It has been more than a moon since I last saw Ginger & Blynken at Holgate. The last known photo of the Miracle Pair above demonstrates their bond as they bathed together sweetly at Sunrise, shortly before disappearing, perhaps forever, into a great big world.
In the end, Blynken did make a Good Choice. He chose Ginger. Perhaps it was their similar age, or their similar background. Whatever the case, the two were inseparable at Holgate, most likely their very first stop away from home on the their very first mysterious migration into the great unknown. And though it is not mating season, but rather migration, it still was getting all Blue Lagoon up in there.
The Tale of Ginken is a true story. While some small details had to be assumed, and some modestly massaged, and the material dictated that it should be presented in the most ridiculous and annoying fashion one could imagine, the facts remain true.
Bynken & Wynken survived a difficult renest by Tufters & Tacey. It was truly a miracle. And Houdini & Bess had an even more difficult time with theirs, the unbelievable second renest in New Jersey this Summer. They suffered immensely (as did the CWFNJ staff) when the Malibu Dog Park on the border of their habitat closed for a week, and so the disappointed dog owners decided to use the Endangered Species Area as their dog’s playground without hesitation or remorse. Ginger’s survival was truly a Miracle. None of this would have had a chance at a happy ending were it not for the kindness & extreme dedication of the true heroes featured in this story: Todd, Emily, Michelle, David, Sam, Laura, and others who escaped the Ginken Treatment including Alf, Jason, and Pam.

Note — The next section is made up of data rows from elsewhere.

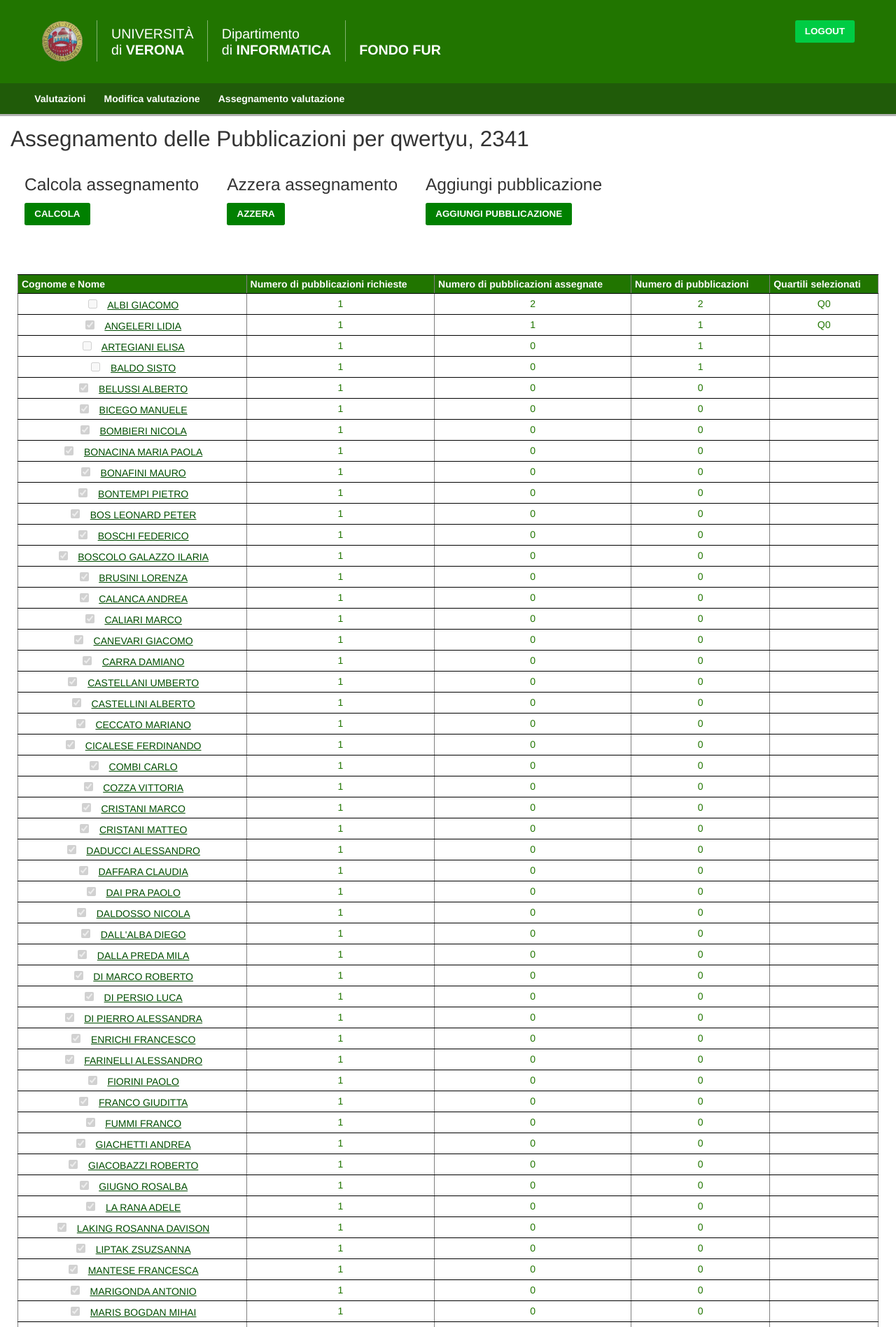
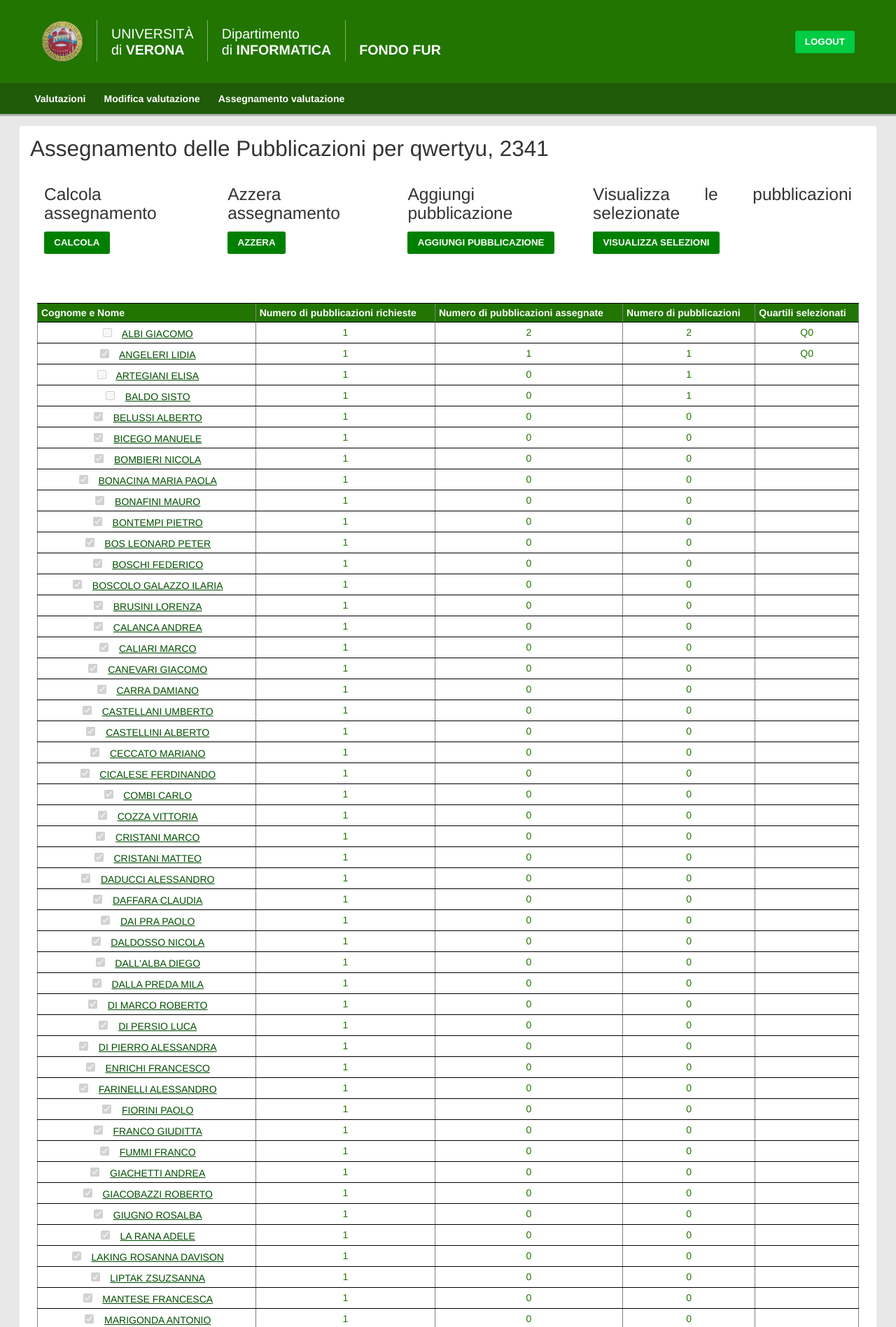
Before and after one commit to Hex-Zivi/Tesi, a Django app: a page that uses caricamentoDati/templates/base.html in a window 1280 px wide. Shown: the top 1897 px of the page at 70% size. Run offline with Django 3.2, Linux system fonts and the light colour scheme; a user stored in the database is signed in; data comes from the database, SQL or seed files in the repository; both versions use the stored data as it was after the commit; some libraries are stand-ins or nearby versions.

Commit message:
Progetto finito
Versione (forse) finale per la consegna

```diff
--- a/caricamentoDati/templates/base.html
+++ b/caricamentoDati/templates/base.html
@@ -12,10 +12,35 @@
     <link href="{% static 'favicon.ico' %}" rel="shortcut icon" />
     <!-- stile CSS -->
     <link href="{% static 'styles.css' %}" rel="stylesheet" type="text/css" />
+    <style>
+      html,
+      body {
+        height: 100%;
+        margin: 0;
+      }
+      .wrapper {
+        display: flex;
+        flex-direction: column;
+        min-height: 100vh;
+      }
+      .content {
+        flex: 1;
+      }
+      .footer {
+        margin-top: auto;
+      }
+    </style>
   </head>
   <body>
+    <div class="wrapper">
       <div class="header">
         <div class="id">
+          {% if is_superuser %}
+            <form action="/admin/" method="get">
+              <button type="submit" class="btn" style="background-color: #00cc44;">Controllo Avanzato</button>
+            </form>
+          {% endif %}
+          </br>
           {{ login }}
           <form action="/logout/" method="post">
             {% csrf_token %}
@@ -56,13 +81,13 @@
           </ul>
         </div>
       </div>
-    <div id="content">
+      <div class="content" id="content">
         {% block content %}
 
         {% endblock %}
 
         <!-- Modale -->
-      <div id="aggiungiPubblicazioneModal" class="modal fade" tabindex="-1" role="dialog" aria-labelledby="modalLabel" aria-hidden="true">
+        <div id="aggiungiPubblicazioneModal" class="modal fade align-middle" tabindex="-1" role="dialog" aria-labelledby="modalLabel" aria-hidden="true">
           <div class="modal-dialog modal-dialog-centered" role="document">
             <div class="modal-content">
               <div class="modal-header">
@@ -70,14 +95,14 @@
                 <button type="button" class="close" data-dismiss="modal" aria-label="Close"><span aria-hidden="true">&times;</span></button>
               </div>
               <div class="modal-body" id="modalContent">
-              <!-- Il contenuto del modale verrà caricato dinamicamente qui -->
+                <!-- Contenuto del modale -->
               </div>
             </div>
           </div>
         </div>
       </div>
 
-    <footer class="footer" style="margin-top: auto; margin-bottom: 0%;">
+      <footer class="footer" style="margin-bottom: 0%;">
         <div class="container">
           <div class="row">
             <div class="col-md-6">
@@ -89,6 +114,7 @@
           </div>
         </div>
       </footer>
+    </div>
 
     <!-- jQuery -->
     <script src="https://ajax.googleapis.com/ajax/libs/jquery/3.5.1/jquery.min.js"></script>
--- a/caricamentoDati/templates/caricamentoDati/assegnamento.html
+++ b/caricamentoDati/templates/caricamentoDati/assegnamento.html
@@ -8,30 +8,53 @@
   <div style="display: flex;">
     <div style="padding: 20px;">
       <h2>Calcola assegnamento</h2>
-
-        <form method="post" action="{% url 'assegnamento_algoritmo' valutazione.nome %}">
+      <form id="calcolaForm" method="post" action="{% url 'assegnamento_algoritmo' valutazione.nome %}">
         {% csrf_token %}
-
-          <button class="btn" type="submit">Calcola</button>
+        <button class="btn" type="button" onclick="submitCalcolaForm()">Calcola</button>
       </form>
     </div>
     <div style="padding: 20px;">
       <h2>Azzera assegnamento</h2>
-        <form action="{% url 'azzera_assegnamento' valutazione.nome %}" method="post">
+      <form id="azzeraForm" action="{% url 'azzera_assegnamento' valutazione.nome %}" method="post">
         {% csrf_token %}
-
-          <button class="btn" type="submit">Azzera</button>
+        <button class="btn" type="button" onclick="openConfirmModal()">Azzera</button>
       </form>
     </div>
+
+      <div class="modal fade" id="confirmModal" tabindex="-1" aria-labelledby="confirmModalLabel" aria-hidden="true">
+        <div class="modal-dialog modal-dialog-centered modal-sm">
+          <div class="modal-content">
+            <div class="modal-header">
+              <h5 class="modal-title" id="confirmModalLabel">Conferma</h5>
+            </div>
+            <div class="modal-body">
+              Sei sicuro di voler azzerare l'assegnamento?
+            </div>
+            <div class="modal-footer">
+              <button type="button" class="btn btn-secondary" data-dismiss="modal">Annulla</button>
+              <button type="button" class="btn btn-primary" id="confirmAzzeraButton">Conferma</button>
+            </div>
+          </div>
+        </div>
+      </div>
+
+
       <div style="padding: 20px;">
         <h2>Aggiungi pubblicazione</h2>
         <button type="button" class="btn" data-toggle="modal" data-target="#aggiungiPubblicazioneModal" onclick="loadModalContent()">Aggiungi pubblicazione</button>
+      </div>
+      <div style="padding: 20px;">
+        <h2>Visualizza le pubblicazioni selezionate</h2>
+      <form action="{% url 'selezioni' valutazione.nome %}" method="post" style="display: inline;">
+        {% csrf_token %}
+        <button type="submit" class="btn">Visualizza Selezioni</button>
+      </form>
     </div>
     </div>
 
 
     <div style="display: flex; padding-top: 40px;">
-      <table id="table-docenti" class="table table-bordered" style=" text-align: left; width: 100%;margin: 10px;" border="1" cellpadding="2" cellspacing="2">
+      <table id="table-docenti" class="table table-bordered" style="text-align: left; width: 100%;margin: 10px;" border="1" cellpadding="2" cellspacing="2">
         <thead>
         <tr>
           <th style="vertical-align: top; text-align: left;">
@@ -66,8 +89,40 @@
         {% endfor %}
       </table>
     </div>
+    <div class="modal fade" id="loadingModal" tabindex="-1" aria-hidden="true">
+      <div class="modal-dialog modal-dialog-centered">
+        <div class="modal-content">
+          <div class="modal-body">
+            <p>Operazione in corso, potrebbe richiedere qualche minuto...</p>
           </div>
+        </div>
+      </div>
+    </div>
+
+    </div>
+
     <script>
+
+        function openConfirmModal() {
+          $('#confirmModal').modal('show');
+        }
+
+        document.getElementById('confirmAzzeraButton').addEventListener('click', function () {
+          document.getElementById('azzeraForm').submit();
+        });
+
+
+      function submitCalcolaForm() {
+        // Mostra il modal
+        $('#loadingModal').modal({
+          backdrop: 'static',
+          keyboard: false
+        });
+
+        // Invia il form
+        document.getElementById('calcolaForm').submit();
+      }
+
   function loadModalContent() {
     var url = "{% url 'aggiungi_pubblicazione_pagina' valutazione_nome=valutazione.nome caller='assegnamento' docente='admin' %}"
     fetch(url, {
--- a/caricamentoDati/templates/caricamentoDati/riviste_eccellenti.html
+++ b/caricamentoDati/templates/caricamentoDati/riviste_eccellenti.html
@@ -21,7 +21,8 @@
           {% csrf_token %}
           <label for="filename">Seleziona un file XLSX:</label>
           <input type="file" name="filename" id="filename" />
-          <br />
+
+          <p style="margin-top: 8px;">Potrebbe richiedere qualche minuto.</p>
           <button class="btn" type="submit">Carica</button>
         </form>
       </div>
--- a/caricamentoDati/urls.py
+++ b/caricamentoDati/urls.py
@@ -64,4 +64,7 @@ urlpatterns = [
     re_path('^chiudi valutazione/(?P<valutazione_nome>.*)/$', views.chiudi_valutazione,
             name='chiudi_valutazione'),
 
+    re_path('^selezioni/(?P<valutazione_nome>.*)/$', views.visualizza_selezioni,
+            name='selezioni'),
+
 ]
--- a/caricamentoDati/views.py
+++ b/caricamentoDati/views.py
@@ -50,8 +50,9 @@ def admin_required(view_func):
 
 @login_required
 def valutazioni(request):
-    context = {'valutazioni': Valutazione.objects.all().order_by('anno'),
-               'cf': request.user.codice_fiscale
+    context = {'valutazioni': Valutazione.objects.all().order_by('-anno'),
+               'cf': request.user.codice_fiscale,
+               'is_superuser': request.user.is_superuser,
                }
     return render(request, "caricamentoDati/valutazioni.html", context)
 
@@ -285,7 +286,6 @@ def aggiungi_pubblicazione(request, valutazione_nome, docente, caller):
                     autore=docente, pubblicazione=nuova_pubblicazione)
                 nuova_relazione.save()
 
-
             if caller == "modifica":
                 return redirect('modifica_valutazione', valutazione)
 
@@ -328,9 +328,9 @@ def assegnamento(request, valutazione_nome):
         pubblicazioni_totali = relazioni_docente_pubblicazione.filter(
             autore=docente).count()
         formatted_quartili = sorted(['Q{}'.format(q) for q in quartili])
-        condizione_pubblicazioni=0
+        condizione_pubblicazioni = 0
         if num_pubblicazioni_assegnate == num_pubblicazioni_richieste or (num_pubblicazioni_assegnate == pubblicazioni_totali and pubblicazioni_totali < num_pubblicazioni_richieste):
-            condizione_pubblicazioni=1
+            condizione_pubblicazioni = 1
 
         docente_info = {
             'codice_fiscale': docente.codiceFiscale,
@@ -352,8 +352,6 @@ def assegnamento(request, valutazione_nome):
 
 
 def docente_pubblicazioni(request, valutazione_nome, docente_codice_fiscale):
-    print(request.user.codice_fiscale)
-    print(docente_codice_fiscale)
     docente_cf = request.session.get('codice_fiscale')
     valutazione = Valutazione.objects.get(nome=valutazione_nome)
     docente = Docente.objects.get(codiceFiscale=docente_codice_fiscale)
@@ -381,7 +379,11 @@ def docente_pubblicazioni(request, valutazione_nome, docente_codice_fiscale):
             'altri_autori': altri_autori,
             'altri_autori_scelta': altri_autori_scelta,
             'valore_scelta': valore_scelta,
-            'quartile': quartile
+            'quartile': quartile,
+            'doi': pubblicazione.doi,
+            'issn_isbn': pubblicazione.issn_isbn,
+            'handle': pubblicazione.handle,
+            'scopus': pubblicazione.indicizzato_scopus,
         }
 
         pubblicazioni_info.append(pubblicazione_info)
@@ -392,7 +394,6 @@ def docente_pubblicazioni(request, valutazione_nome, docente_codice_fiscale):
                'docente_codice_fiscale': docente.codiceFiscale,
                'pubblicazioni_info': pubblicazioni_info}
 
-    print(docente.codiceFiscale)
     return render(request, 'caricamentoDati/docente_pubblicazioni.html', context)
 
 
@@ -419,7 +420,7 @@ def assegnamento_algoritmo(request, valutazione_nome):
     valutazione = Valutazione.objects.get(nome=valutazione_nome)
     numero_selezioni_valutazione = valutazione.numeroPubblicazioni
     pubblicazioni = PubblicazionePresentata.objects.filter(
-        valutazione=valutazione)
+        valutazione=valutazione).order_by('miglior_quartile')
     relazioni_docente_pubblicazione = RelazioneDocentePubblicazione.objects.filter(
         pubblicazione__valutazione=valutazione)
     docenti = Docente.objects.annotate(num_relazioni=Count(
@@ -445,12 +446,11 @@ def assegnamento_algoritmo(request, valutazione_nome):
             lista_issn = rivista.issn1, rivista.issn2
         else:
             lista_issn = rivista.issn1
-        # print("Per la rivista:" + rivista.nome)
+
         for issn in lista_issn:
             pubblicazioni_rivista = pubblicazioni.filter(
                 issn_isbn=issn)
             for pubblicazione in pubblicazioni_rivista:
-                print("pubblicazione:" + pubblicazione.titolo)
 
                 if pubblicazione.num_coautori_dip == 1:
                     relazione = RelazioneDocentePubblicazione.objects.get(
@@ -561,10 +561,6 @@ def assegnamento_algoritmo(request, valutazione_nome):
                                 progresso = 1
                                 break
 
-    print("LISTA DOCENTI: ")
-    for docente in docenti:
-        print(docente)
-
     valutazione.status = "Assegnamento calcolato"
     valutazione.save()
 
@@ -673,9 +669,6 @@ def carica_riviste(request, valutazione_nome):
                     issn1 = issn_list[0] if issn_list else ''
                     issn2 = issn_list[1] if len(issn_list) > 1 else ''
 
-                    print(f"ISSN 1: {issn1}")
-                    print(f"ISSN 2: {issn2}")
-
                     if not RivistaEccellente.objects.filter(valutazione=valutazione, nome=nome).exists():
                         RivistaEccellente.objects.create(
                             valutazione=valutazione,
@@ -685,7 +678,7 @@ def carica_riviste(request, valutazione_nome):
                             issn2=issn2
                         )
 
-    return redirect('riviste_eccellenti', valutazione)
+    return redirect('modifica_valutazione', valutazione)
 
 
 def cancella_riviste(request, valutazione_nome):
@@ -695,3 +688,24 @@ def cancella_riviste(request, valutazione_nome):
     for rivista in riviste:
         rivista.delete()
     return redirect('riviste_eccellenti', valutazione)
+
+
+def visualizza_selezioni(request, valutazione_nome):
+    valutazione = Valutazione.objects.get(nome=valutazione_nome)
+    selezioni_per_autore = {}
+
+    # Ottieni tutti i docenti associati alla valutazione
+    docenti = Docente.objects.all().order_by('cognome_nome')
+
+    # Per ogni docente, ottieni le pubblicazioni con scelta=1
+    for docente in docenti:
+        pubblicazioni_selezionate = RelazioneDocentePubblicazione.objects.filter(
+            autore=docente, pubblicazione__valutazione=valutazione, scelta=1).select_related('pubblicazione')
+        selezioni_per_autore[docente] = pubblicazioni_selezionate
+
+    context = {
+        'valutazione': valutazione,
+        'selezioni_per_autore': selezioni_per_autore
+    }
+
+    return render(request, 'caricamentoDati/selezioni.html', context)
```
Also changed, not shown: caricamentoDati/templates/caricamentoDati/aggiungi_pubblicazione.html (+1 -7 lines), caricamentoDati/templates/caricamentoDati/docente_pubblicazioni.html (+10 -2 lines), caricamentoDati/templates/caricamentoDati/modifica.html (+5 -11 lines), caricamentoDati/templates/caricamentoDati/selezioni.html (added, +50 -0 lines), caricamentoDati/templates/caricamentoDati/valutazioni.html (+45 -42 lines), db.sqlite3. Lines whose indentation alone changed are shown as unchanged.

But perhaps most true and improbable of all is the fact that I actually saw Blynken & Ginger hanging out together at Holgate this Fall. To have these two youngsters, whose very different childhoods I knew so well, livin’ the dream with me on the Wild Beach was astonishing and fun to an extreme degree.
A year ago we would have just assumed these were two random Piping Plover. But thanks to the amazing banding project this Summer led by Michelle & Emily, we instead know with extreme certainty that these two were our very own Beach Babies: Blynken & Ginger. While the purpose of the banding study was related to chick mortality on the nesting grounds, we now all get the long term benefits of knowing who these precious local babies are for the rest of their sweet lives, thanks to the colorful bands left on their legs. These animals are locals. They are our neighbors. And they can be our friends when we share the beach together. For me, that possibility starts when I stop thinking of them as just “animals” and start recognizing them as actual individuals that live rich lives here on the Island right along side of us.
A year ago, we might have only wondered “what ever happened to them?” But now we have a chance to actually know as we all plow together into an uncertain future. In fact, many of New Jersey’s PIPL lovingly banded by Michelle & Emily this Summer are already being spotted in and around the Bahamas, having safely arrived at their Wintering Grounds. And our understanding will only continue to grow this Winter as the 2016 Piping Plover Census takes place in the Bahamas. Todd, Emily, Michelle, and others from team New Jersey will be going to look for our local PIPL.
Alls I can say is, they better find Tufters.
So what is the real ending to Ginken: A True Tale? Who knows?! Thankfully, we have a good chance of actually knowing for the first time in many, many years thank to the hard work of Emiliy Heiser & Michelle Stantial and all of NJ’s Beach Nesting Bird Staff.
Godspeed Blynken. Godspeed Ginger. (And you too little Wynken!)